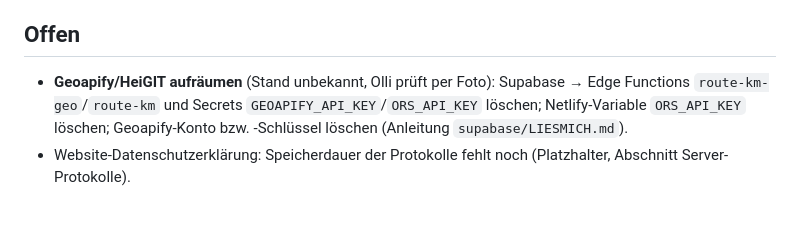
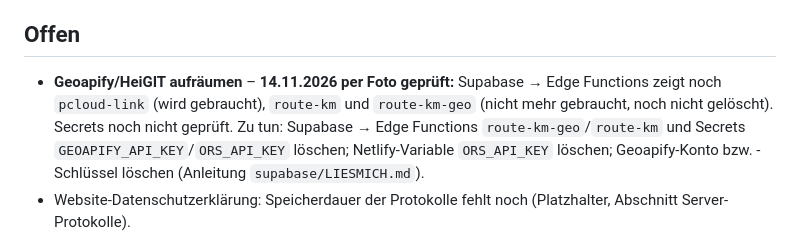
Before and after one commit to Kennsten/leistungsnachweis-app, a Markdown page: STAND.md, the part around the change. GitHub-like rendering; blank space fills up the shorter version.

Commit message:
STAND.md: Edge Functions per Foto geprüft – route-km und route-km-geo noch vorhanden [skip netlify]
Co-Authored-By: Claude Opus 5.5 <noreply@anthropic.com>
Claude-Session: https://claude.ai/code/session_01UWugTsdXkcizCYNkXuhr3e

```diff
--- a/STAND.md
+++ b/STAND.md
@@ -98,7 +98,9 @@ Neueste Einträge oben in den jeweiligen Abschnitt, immer mit Datum.
   Ollis „Ja“ entfernt werden.
 
 ## Offen
-- **Geoapify/HeiGIT aufräumen** (Stand unbekannt, Olli prüft per Foto): Supabase → Edge Functions
+- **Geoapify/HeiGIT aufräumen** – **14.11.2026 per Foto geprüft:** Supabase → Edge Functions zeigt noch
+  `pcloud-link` (wird gebraucht), `route-km` und `route-km-geo` (nicht mehr gebraucht, noch nicht gelöscht).
+  Secrets noch nicht geprüft. Zu tun: Supabase → Edge Functions
   `route-km-geo`/`route-km` und Secrets `GEOAPIFY_API_KEY`/`ORS_API_KEY` löschen; Netlify-Variable
   `ORS_API_KEY` löschen; Geoapify-Konto bzw. -Schlüssel löschen (Anleitung `supabase/LIESMICH.md`).
 - Website-Datenschutzerklärung: Speicherdauer der Protokolle fehlt noch (Platzhalter, Abschnitt Server-Protokolle).
```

**EXERCISE OBJECTIVE:** Pictures aren't part of the copy; return each record above exactly.

**RESPONSE FOR THIS EXERCISE:**
Before and after one commit to Kennsten/leistungsnachweis-app, a Markdown page: STAND.md, the part around the change. GitHub-like rendering; blank space fills up the shorter version.

Commit message:
STAND.md: Edge Functions per Foto geprüft – route-km und route-km-geo noch vorhanden [skip netlify]
Co-Authored-By: Claude Opus 5.5 <noreply@anthropic.com>
Claude-Session: https://claude.ai/code/session_01UWugTsdXkcizCYNkXuhr3e

```diff
--- a/STAND.md
+++ b/STAND.md
@@ -98,7 +98,9 @@ Neueste Einträge oben in den jeweiligen Abschnitt, immer mit Datum.
   Ollis „Ja“ entfernt werden.
 
 ## Offen
-- **Geoapify/HeiGIT aufräumen** (Stand unbekannt, Olli prüft per Foto): Supabase → Edge Functions
+- **Geoapify/HeiGIT aufräumen** – **14.11.2026 per Foto geprüft:** Supabase → Edge Functions zeigt noch
+  `pcloud-link` (wird gebraucht), `route-km` und `route-km-geo` (nicht mehr gebraucht, noch nicht gelöscht).
+  Secrets noch nicht geprüft. Zu tun: Supabase → Edge Functions
   `route-km-geo`/`route-km` und Secrets `GEOAPIFY_API_KEY`/`ORS_API_KEY` löschen; Netlify-Variable
   `ORS_API_KEY` löschen; Geoapify-Konto bzw. -Schlüssel löschen (Anleitung `supabase/LIESMICH.md`).
 - Website-Datenschutzerklärung: Speicherdauer der Protokolle fehlt noch (Platzhalter, Abschnitt Server-Protokolle).
```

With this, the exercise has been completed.